Kennedy began writing the screenplay in late 2011. 'It was something I had to get out of me, a story about Northern Ireland that was not about the Troubles.' When the first draft was completed, and Kennedy realised that it was good, he spent the next year working on it almost exclusively, revising drafts and assembling cast and crew.
Friends and acquaintances from the theatre world came on board, as well as a number of professional filmmakers like director of photography, Kevin Treacy, and Kennedy looks back on the shoot as a steep learning curve, but a process that he nevertheless enjoyed.
'We shot the whole movie in 13 days in Belfast and one day in Paris, which is kind of unheard of for a feature. We really planned it meticulously and worked fast.

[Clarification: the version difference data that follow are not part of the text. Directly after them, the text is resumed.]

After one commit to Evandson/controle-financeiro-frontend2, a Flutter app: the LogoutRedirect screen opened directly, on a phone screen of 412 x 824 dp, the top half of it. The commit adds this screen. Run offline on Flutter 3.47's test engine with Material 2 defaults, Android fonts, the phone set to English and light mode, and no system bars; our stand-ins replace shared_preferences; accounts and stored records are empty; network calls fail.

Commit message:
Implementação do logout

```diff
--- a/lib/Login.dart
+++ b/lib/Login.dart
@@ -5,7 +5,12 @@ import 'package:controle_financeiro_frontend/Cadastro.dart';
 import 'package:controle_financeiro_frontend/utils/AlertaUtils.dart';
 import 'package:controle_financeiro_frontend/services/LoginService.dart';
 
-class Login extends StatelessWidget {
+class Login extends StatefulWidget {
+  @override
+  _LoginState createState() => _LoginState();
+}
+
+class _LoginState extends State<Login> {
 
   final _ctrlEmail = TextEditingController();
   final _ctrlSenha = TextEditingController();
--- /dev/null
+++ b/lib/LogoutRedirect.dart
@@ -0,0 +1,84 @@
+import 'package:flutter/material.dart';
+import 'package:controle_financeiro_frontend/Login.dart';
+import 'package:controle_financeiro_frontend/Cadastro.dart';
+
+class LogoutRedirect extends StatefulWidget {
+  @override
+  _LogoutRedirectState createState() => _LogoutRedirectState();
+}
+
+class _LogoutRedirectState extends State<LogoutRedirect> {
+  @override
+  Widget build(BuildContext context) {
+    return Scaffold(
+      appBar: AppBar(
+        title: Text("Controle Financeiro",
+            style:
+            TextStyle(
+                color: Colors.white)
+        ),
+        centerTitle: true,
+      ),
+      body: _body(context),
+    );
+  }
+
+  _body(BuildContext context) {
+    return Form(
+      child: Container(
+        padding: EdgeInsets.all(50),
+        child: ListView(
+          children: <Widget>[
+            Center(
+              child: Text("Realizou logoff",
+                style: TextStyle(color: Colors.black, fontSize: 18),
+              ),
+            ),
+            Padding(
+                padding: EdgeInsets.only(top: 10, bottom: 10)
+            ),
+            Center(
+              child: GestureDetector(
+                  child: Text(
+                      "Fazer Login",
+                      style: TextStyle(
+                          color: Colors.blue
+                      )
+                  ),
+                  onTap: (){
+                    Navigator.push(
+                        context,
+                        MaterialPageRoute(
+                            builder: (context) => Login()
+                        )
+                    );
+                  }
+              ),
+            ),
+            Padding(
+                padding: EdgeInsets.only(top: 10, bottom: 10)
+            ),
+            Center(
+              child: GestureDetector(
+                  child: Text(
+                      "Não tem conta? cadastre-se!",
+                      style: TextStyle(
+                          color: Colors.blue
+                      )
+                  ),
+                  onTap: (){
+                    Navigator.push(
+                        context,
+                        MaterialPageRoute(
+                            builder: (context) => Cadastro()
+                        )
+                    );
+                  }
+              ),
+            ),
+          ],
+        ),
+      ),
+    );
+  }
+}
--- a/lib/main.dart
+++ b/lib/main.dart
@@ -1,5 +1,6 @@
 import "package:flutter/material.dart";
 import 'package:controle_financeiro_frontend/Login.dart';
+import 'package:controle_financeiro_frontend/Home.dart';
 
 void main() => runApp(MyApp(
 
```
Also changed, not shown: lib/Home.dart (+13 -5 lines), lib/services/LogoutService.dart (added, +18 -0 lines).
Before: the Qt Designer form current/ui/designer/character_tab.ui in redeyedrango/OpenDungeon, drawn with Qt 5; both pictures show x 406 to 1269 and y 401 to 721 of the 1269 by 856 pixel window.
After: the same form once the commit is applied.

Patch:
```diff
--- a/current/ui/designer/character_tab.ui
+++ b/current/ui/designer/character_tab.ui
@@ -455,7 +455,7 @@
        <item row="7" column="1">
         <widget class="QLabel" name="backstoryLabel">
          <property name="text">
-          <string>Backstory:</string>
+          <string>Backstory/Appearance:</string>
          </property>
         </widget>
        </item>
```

I'm not sure I would do it again in a hurry, but I got a thrill from doing the edit, watching it back, looking up at the screen at the actors saying my lines and thinking, "God, I wrote that. I remember sitting on my sofa writing that scene". It's kind of surreal.'
Although he has worked in London and elsewhere as an actor, Kennedy is quick to point out that Jack's story of returning home to a Belfast that he would rather have forgotten is not autobiographical.
'Obviously when you're writing a story there's always going to be a little bit of the writer's personal politics in there,' Kennedy says. 'But there's very little of me in the movie. I'm 33-years-old and I still haven't figured out what my personal politics are. There are certain scenes in the movie that are political with a small p. But, because of the nature of where we're from, I'm sure people will see metaphors where perhaps there are none.'
In order to stave off the nerves, Kennedy is imaging the Belfast Film Festival premiere as the film's first 'test screening', which will ultimately decide the immediate and long-term future for Made in Belfast – whether or not a tour of film festivals would be viable, and the likelihood of a general release later in the year. Yay or nay, Kennedy is simply happy to be working, and considers it 'an honour' that anyone would mention his film in the same breath as Good Vibrations.
'It's a brilliant film,' he beams. 'Lisa and Glenn are good friends of mine, and I acted in their debut, Cherrybomb. It's very satisfying to see that their film is doing so well. Hopefully I will enjoy the same success with Made in Belfast. Fingers crossed.'
In the meantime, and with Made in Belfast now firmly in the can, Kennedy lets slip an exclusive – information on his next project, an adaptation of playwright Pearse Elliot's Fisher's of Men.
'I recently bought the rights and am working on developing it into a screenplay right now. Hopefully we will start shooting later this year or maybe the start of next year. I'm going out to Cannes to spread the word and try to raise a little money for it – we'll need a lot more than what it took to make Made in Belfast. There's some beautiful imagery in Pearse's play, and I would love to try to turn that into a movie.'
The Belfast Film Festival runs from April 11 – 21. Visit the festival website for more information on events and booking.